UPDATE, February 26, 2014: The rights of transgender students to participate in school activities according to their expressed gender, signed into law last year by Governor Brown, will not be challenged on the California ballot in November, reported Lisa Leff of the Associated Press yesterday.
Opponents, represented on the petition by Chino-based Gina Gleason, head of a newly formed organization, Privacy for All Students, failed to gather eough qualified voter signatures to place the referendum to repeal the law before the voters. One major donor to Privacy for All Students was Herman J. Rowland, Sr., chairman of the board of Jelly Belly Candy Co.) On the Privacy for All Students website, a post by Danielle Cullum (director of early childhood development at Generations/Capitol Foursquare Church in Sacramento) declares that the battle to overturn the law "is not over," and that a legal challenge to the disqualifications will ensue.
At least 504,760 signatures were required to force a public vote on the statute...619,387 were submitted to the Sectretary of State...but state election officers determined that just 487,484 of them were valid, according to a final count posted on Secretary of State Debra Bowen's website...
UPDATE, January 9, 2014: Reporting in EdSource yesterday, Jane Meredith Adams announced: A referendum to overturn...[the California School Success and Opportunity Act]... failed to qualify for the November ballot based on a random sampling of signatures and is now subject to a full count of signatures, the California Secretary of State’s office said Wednesday...[the circulated referendum by opponents to overturn the law was submitted in November with] more than 620,000 signatures. To immediately qualify for the ballot by random sample, the secretary of state sets a high bar: 555,236 signatures must be projected to be valid, according to the secretary’s office.

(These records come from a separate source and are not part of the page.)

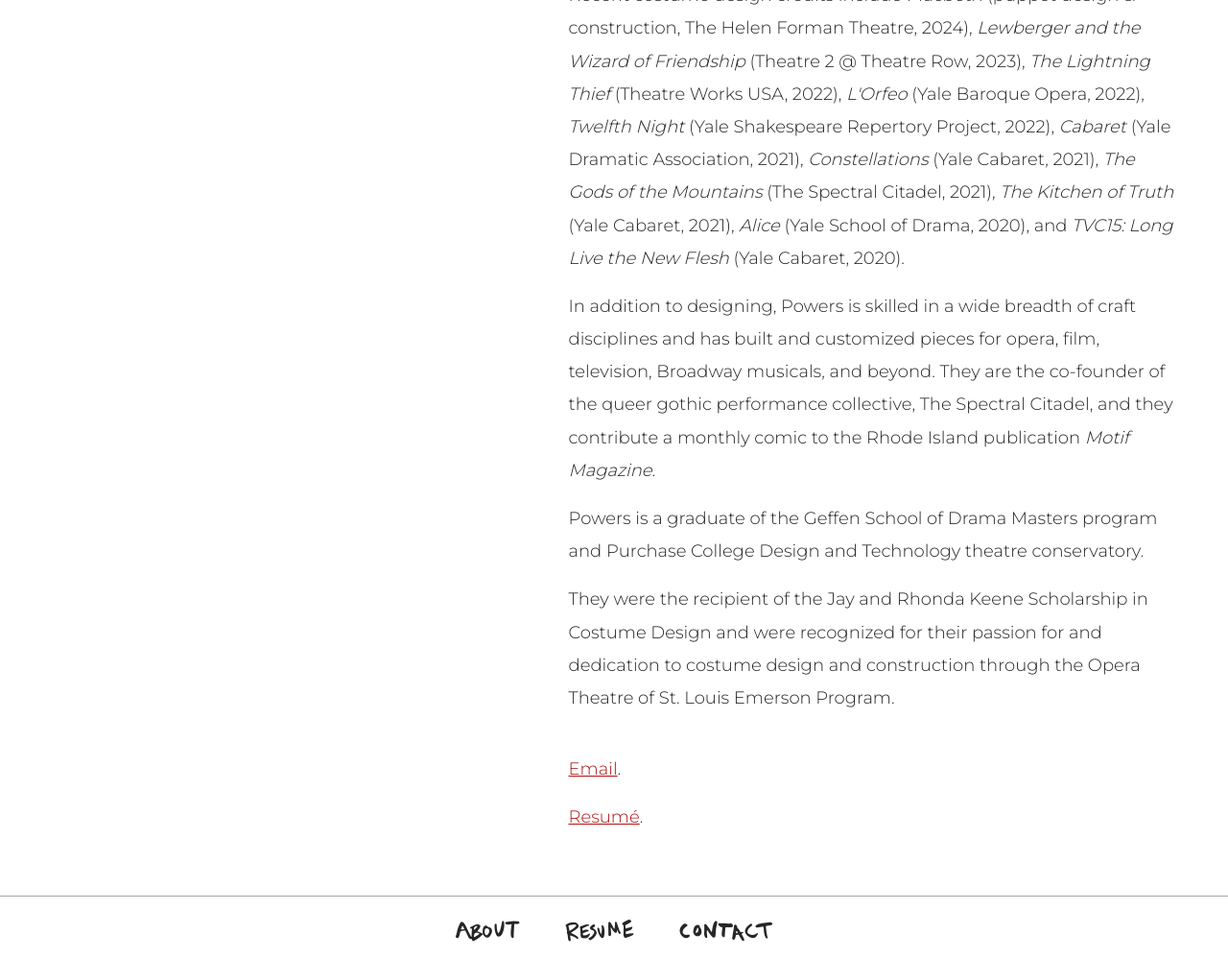
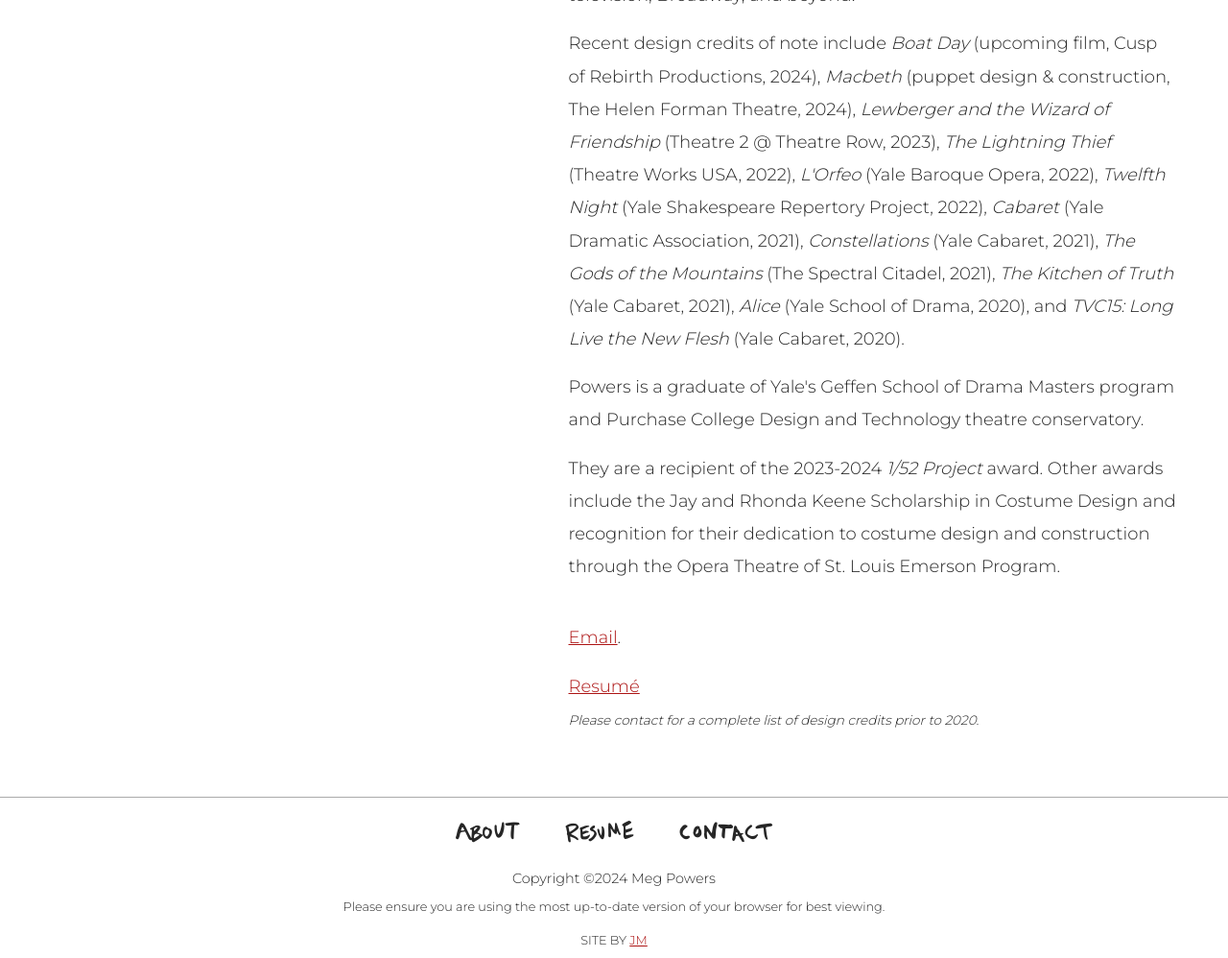
Before and after one commit to jhonn-mordecai/meg-powers, a PHP site: page /meg/about in a window 1280 px wide. Shown: the part 592-1590 px from the top of the page at 96% size. Run offline with PHP 8.4, Linux system fonts and the light colour scheme; some libraries are stand-ins or nearby versions; some web fonts are replaced.

Commit message:
Updated bio and resume

```diff
--- a/about.php
+++ b/about.php
@@ -16,17 +16,26 @@
         </div>
         <div class="about-description">
 
+        <span class="italic"></span>
+
             <div class="write-up">
-                <p>Meg Powers is a professional costume designer and inter-disciplinary artist with an emphasis on film-making, puppetry, animation, and comics/cartooning. Their design philosophy is driven by the humanity of the performers they dress, an empathetic approach to character analysis that emphasizes nuance, an exploration of history that specializes in subcultures and overlooked populations, and the desire to empower audiences across a broad spectrum of marginalization through catharsis, fun, and fantasy.</p>
-                <p>Recent costume design credits include <span class="italic">Macbeth</span> (puppet design & construction, The Helen Forman Theatre, 2024), <span class="italic">Lewberger and the Wizard of Friendship</span> (Theatre 2 @ Theatre Row, 2023), <span class="italic">The Lightning Thief</span> (Theatre Works USA, 2022), <span class="italic">L'Orfeo</span> (Yale Baroque Opera, 2022), <span class="italic">Twelfth Night</span> (Yale Shakespeare Repertory Project, 2022), <span class="italic">Cabaret</span> (Yale Dramatic Association, 2021), <span class="italic">Constellations</span> (Yale Cabaret, 2021), <span class="italic">The Gods of the Mountains</span> (The Spectral Citadel, 2021), <span class="italic">The Kitchen of Truth</span> (Yale Cabaret, 2021), <span class="italic">Alice</span> (Yale School of Drama, 2020), and <span class="italic">TVC15: Long Live the New Flesh</span> (Yale Cabaret, 2020).</p>
-                <p>In addition to designing, Powers is skilled in a wide breadth of craft disciplines and has built and customized pieces for opera, film, television, Broadway musicals, and beyond. They are the co-founder of the queer gothic performance collective, The Spectral Citadel, and they contribute a monthly comic to the Rhode Island publication <span class="italic">Motif Magazine</span>.</p>
-                <p>Powers is a graduate of the Geffen School of Drama Masters program and Purchase College Design and Technology theatre conservatory.</p>
-                <p>They were the recipient of the Jay and Rhonda Keene Scholarship in Costume Design and were recognized for their passion for and dedication to costume design and construction through the Opera Theatre of St. Louis Emerson Program.</p>
+                <p>Meg Powers is a costume designer and inter-disciplinary artist whose practice includes filmmaking, puppetry, and sequential art. Their philosophy is driven by the humanity of performers, an empathetic approach to character analysis that emphasizes nuance, an exploration of history through subculture, and the desire to empower audiences across a broad spectrum of experience through catharsis, fun, and fantasy.</p>
+
+                <p>Powers is also a skilled craftsperson and has built pieces for opera, film, television, Broadway, and beyond.  </p>
+
+                <p>Recent design credits of note include <span class="italic">Boat Day</span> (upcoming film, Cusp of Rebirth Productions, 2024), <span class="italic">Macbeth</span> (puppet design & construction, The Helen Forman Theatre, 2024), <span class="italic">Lewberger and the Wizard of Friendship</span> (Theatre 2 @ Theatre Row, 2023), <span class="italic">The Lightning Thief</span> (Theatre Works USA, 2022), <span class="italic">L'Orfeo</span> (Yale Baroque Opera, 2022), <span class="italic">Twelfth Night</span> (Yale Shakespeare Repertory Project, 2022), <span class="italic">Cabaret</span> (Yale Dramatic Association, 2021), <span class="italic">Constellations</span> (Yale Cabaret, 2021), <span class="italic">The Gods of the Mountains</span> (The Spectral Citadel, 2021), <span class="italic">The Kitchen of Truth</span> (Yale Cabaret, 2021), <span class="italic">Alice</span> (Yale School of Drama, 2020), and <span class="italic">TVC15: Long Live the New Flesh</span> (Yale Cabaret, 2020).</p>
+
+                <p>Powers is a graduate of Yale's Geffen School of Drama Masters program and Purchase College Design and Technology theatre conservatory.</p>
+
+                <p>They are a recipient of the 2023-2024 <span class="italic">1/52 Project</span> award. Other awards include the Jay and Rhonda Keene Scholarship in Costume Design and recognition for their dedication to costume design and construction through the Opera Theatre of St. Louis Emerson Program.</p>
             </div>
 
             <div class="about-contact-links">
                 <p><a href="mailto:meghpowers@gmail.com" title="Email">Email</a>.</p>
-                <p><a href="<?= $BASE_URL; ?>/meg-powers-resume-2024.pdf" title="Resume" target="_blank">Resum&eacute;</a>.</p>
+                <p>
+                    <a href="<?= $BASE_URL; ?>/meg-powers-resume-2024.pdf" title="Resume" target="_blank">Resum&eacute;</a> <br>
+                    <small style="font-size:0.85rem;"><i>Please contact for a complete list of design credits prior to 2020.</i></small>
+                </p>
             </div>
         </div>
     </section>
```
Also changed, not shown: 1 other file.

But county election offices projected that only 482,582 of the signatures are valid, moving the referendum qualification process to the next step, a full count of the signatures. For the full count, which is due by Feb. 24, the state requires that 504,760 signatures be valid to put the referendum on the ballot.
The proponents of the referendum, however, put a topspin on the story, as reported by the Associated Press:
A spot check of petitions ...showed enough were valid to trigger further review of the signatures needed to qualify the measure for the November ballot...the referendum's backers — a coalition of conservative groups called Privacy for All Students — obtained 95.6% of the 504,760 signatures required to force a public vote on the law... a few thousand more than they needed to prompt the next step in the qualification process — a full check of all 619,244 signatures submitted...
Previously reported on this topic: